A high-tech SharkCam invented by a Cape Cod researcher offers an unprecedented window into the lives of the ocean’s toothy predators, and can also extend to seals, whales, turtles and squid for a big-picture view of precious ecosystems and how to protect them. “These vehicles, these underwater robots that look like highly complex systems are just an extension of yourself to be able go where people can’t go, and there’s no limitation to what they can do,” said Amy Kukulya, research engineer and principal investigator at Woods Hole Oceanographic Institution.
Federal and university scientists are trying to better understand why some birds and marine mammals have been unable to find enough food, and whether toxic algae blooms — increasing as the water warms — could have contributed or caused some of the die-offs.
pick up of Associated Press article quoting Andrea Bogolmni
quotes Andrea Bogomolni
quotes Andrea Bogolmoni and mentions WHOI
mentions Priya Ganguli and WHOI

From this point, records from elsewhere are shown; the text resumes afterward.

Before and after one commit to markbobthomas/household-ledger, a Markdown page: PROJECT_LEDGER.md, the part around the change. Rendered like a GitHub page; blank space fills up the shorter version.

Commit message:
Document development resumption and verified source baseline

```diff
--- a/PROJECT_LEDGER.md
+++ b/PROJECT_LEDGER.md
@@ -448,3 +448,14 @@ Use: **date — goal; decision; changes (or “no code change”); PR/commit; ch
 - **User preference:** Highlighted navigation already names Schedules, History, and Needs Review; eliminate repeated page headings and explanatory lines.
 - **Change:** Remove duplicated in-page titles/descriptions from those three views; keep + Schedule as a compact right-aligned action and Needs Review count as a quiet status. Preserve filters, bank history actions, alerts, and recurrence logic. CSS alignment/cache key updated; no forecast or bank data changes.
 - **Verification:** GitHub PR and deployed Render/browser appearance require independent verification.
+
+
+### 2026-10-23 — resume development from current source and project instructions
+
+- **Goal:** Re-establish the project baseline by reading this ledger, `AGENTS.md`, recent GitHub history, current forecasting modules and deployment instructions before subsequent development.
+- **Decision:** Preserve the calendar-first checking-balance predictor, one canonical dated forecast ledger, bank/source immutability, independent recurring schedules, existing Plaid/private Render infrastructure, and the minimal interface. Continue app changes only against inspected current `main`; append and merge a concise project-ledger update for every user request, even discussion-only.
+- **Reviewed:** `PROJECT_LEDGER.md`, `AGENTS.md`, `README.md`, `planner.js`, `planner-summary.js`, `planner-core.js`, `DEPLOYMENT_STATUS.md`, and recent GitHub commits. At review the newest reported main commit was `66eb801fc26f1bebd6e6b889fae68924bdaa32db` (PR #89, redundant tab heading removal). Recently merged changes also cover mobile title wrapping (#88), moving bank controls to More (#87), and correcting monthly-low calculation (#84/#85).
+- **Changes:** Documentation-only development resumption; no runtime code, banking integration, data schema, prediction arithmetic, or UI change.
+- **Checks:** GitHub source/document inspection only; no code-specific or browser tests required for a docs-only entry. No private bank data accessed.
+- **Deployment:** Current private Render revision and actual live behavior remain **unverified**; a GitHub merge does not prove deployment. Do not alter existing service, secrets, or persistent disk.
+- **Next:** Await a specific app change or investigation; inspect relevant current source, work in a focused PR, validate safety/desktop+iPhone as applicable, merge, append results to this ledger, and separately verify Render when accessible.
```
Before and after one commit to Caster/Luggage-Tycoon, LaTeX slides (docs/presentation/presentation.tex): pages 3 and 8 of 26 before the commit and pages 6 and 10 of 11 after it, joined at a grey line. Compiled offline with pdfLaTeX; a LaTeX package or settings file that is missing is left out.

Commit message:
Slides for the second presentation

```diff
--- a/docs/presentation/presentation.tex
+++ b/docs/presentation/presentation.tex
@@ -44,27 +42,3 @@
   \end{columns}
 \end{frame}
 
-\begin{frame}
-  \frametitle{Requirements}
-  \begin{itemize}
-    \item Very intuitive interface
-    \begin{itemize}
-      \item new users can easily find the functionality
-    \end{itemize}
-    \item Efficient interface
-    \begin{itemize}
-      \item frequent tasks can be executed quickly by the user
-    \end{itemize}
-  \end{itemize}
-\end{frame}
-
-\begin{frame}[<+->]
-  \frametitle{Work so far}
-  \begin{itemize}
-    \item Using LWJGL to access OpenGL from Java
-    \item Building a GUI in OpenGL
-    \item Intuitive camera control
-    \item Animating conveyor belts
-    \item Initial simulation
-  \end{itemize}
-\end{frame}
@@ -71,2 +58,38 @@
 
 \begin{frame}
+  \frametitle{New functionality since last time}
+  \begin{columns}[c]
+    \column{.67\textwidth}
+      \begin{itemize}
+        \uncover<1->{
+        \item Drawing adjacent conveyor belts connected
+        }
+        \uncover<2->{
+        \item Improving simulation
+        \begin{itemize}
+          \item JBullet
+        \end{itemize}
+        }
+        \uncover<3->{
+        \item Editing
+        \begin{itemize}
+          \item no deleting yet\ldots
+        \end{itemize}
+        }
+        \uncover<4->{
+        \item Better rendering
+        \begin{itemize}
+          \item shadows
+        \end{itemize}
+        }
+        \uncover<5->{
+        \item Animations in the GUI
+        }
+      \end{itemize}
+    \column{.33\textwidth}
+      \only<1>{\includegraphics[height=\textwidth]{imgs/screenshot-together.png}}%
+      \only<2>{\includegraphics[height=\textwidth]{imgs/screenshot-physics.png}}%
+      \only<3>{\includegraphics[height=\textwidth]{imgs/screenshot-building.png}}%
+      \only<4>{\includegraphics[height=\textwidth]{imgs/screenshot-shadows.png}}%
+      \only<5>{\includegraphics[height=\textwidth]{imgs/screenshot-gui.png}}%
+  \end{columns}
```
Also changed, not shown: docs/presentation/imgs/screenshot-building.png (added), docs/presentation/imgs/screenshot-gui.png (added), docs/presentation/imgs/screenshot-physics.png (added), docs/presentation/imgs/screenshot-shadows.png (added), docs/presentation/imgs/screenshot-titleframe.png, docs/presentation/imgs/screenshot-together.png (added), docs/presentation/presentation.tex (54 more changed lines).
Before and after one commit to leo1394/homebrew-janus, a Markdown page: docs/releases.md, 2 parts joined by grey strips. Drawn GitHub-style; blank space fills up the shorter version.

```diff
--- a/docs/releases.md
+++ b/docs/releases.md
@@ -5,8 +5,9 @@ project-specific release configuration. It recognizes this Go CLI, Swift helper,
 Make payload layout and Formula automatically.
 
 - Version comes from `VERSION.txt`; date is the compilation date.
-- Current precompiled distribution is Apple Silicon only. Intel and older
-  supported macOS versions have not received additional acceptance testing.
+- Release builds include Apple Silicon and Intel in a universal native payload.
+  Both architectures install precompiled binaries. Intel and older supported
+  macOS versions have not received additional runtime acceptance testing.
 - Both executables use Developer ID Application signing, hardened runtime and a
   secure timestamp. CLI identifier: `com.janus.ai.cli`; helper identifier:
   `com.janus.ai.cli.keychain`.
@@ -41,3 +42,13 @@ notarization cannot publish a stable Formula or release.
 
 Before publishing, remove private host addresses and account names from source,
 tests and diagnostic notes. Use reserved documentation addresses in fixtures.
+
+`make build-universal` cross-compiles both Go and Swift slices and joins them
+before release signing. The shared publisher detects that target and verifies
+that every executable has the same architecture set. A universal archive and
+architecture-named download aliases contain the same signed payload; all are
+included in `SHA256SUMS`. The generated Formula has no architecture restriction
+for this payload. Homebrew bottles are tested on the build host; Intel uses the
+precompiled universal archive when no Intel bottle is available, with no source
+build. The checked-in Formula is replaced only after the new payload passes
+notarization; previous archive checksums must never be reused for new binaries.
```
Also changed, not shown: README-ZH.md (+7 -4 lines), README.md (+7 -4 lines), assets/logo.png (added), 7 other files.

Much of the shark focus around the Cape is on great whites roaming close to the shoreline as they prowl for seals, but researchers are finding out that several sharks are actually diving deep into the twilight zone out in the middle of the ocean. Scientists at Woods Hole Oceanographic Institution on Cape Cod are researching the sharks’ deep diving behavior and how sharks’ bodies have evolved to handle these deeper conditions. They’re learning that deep diving is far more frequent and extensive across species than previously thought, said Simon Thorrold, a senior scientist in the biology department at the Woods Hole Oceanographic Institution.
Karla Haiat Sasson, who was a guest student at Woods Hole Oceanographic Institute summer of 2019, and who is a participant of the DEEPi project at the department of Ocean Engineering at the University of Rhode Island, worked on a project to adapt the DEEPi cameras, which were shown to work successfully, into a biologging system for a WHOI project directed by Tag Lab director Amy Kukulya, that seeks more information on the biology of gray seals in Cape Cod.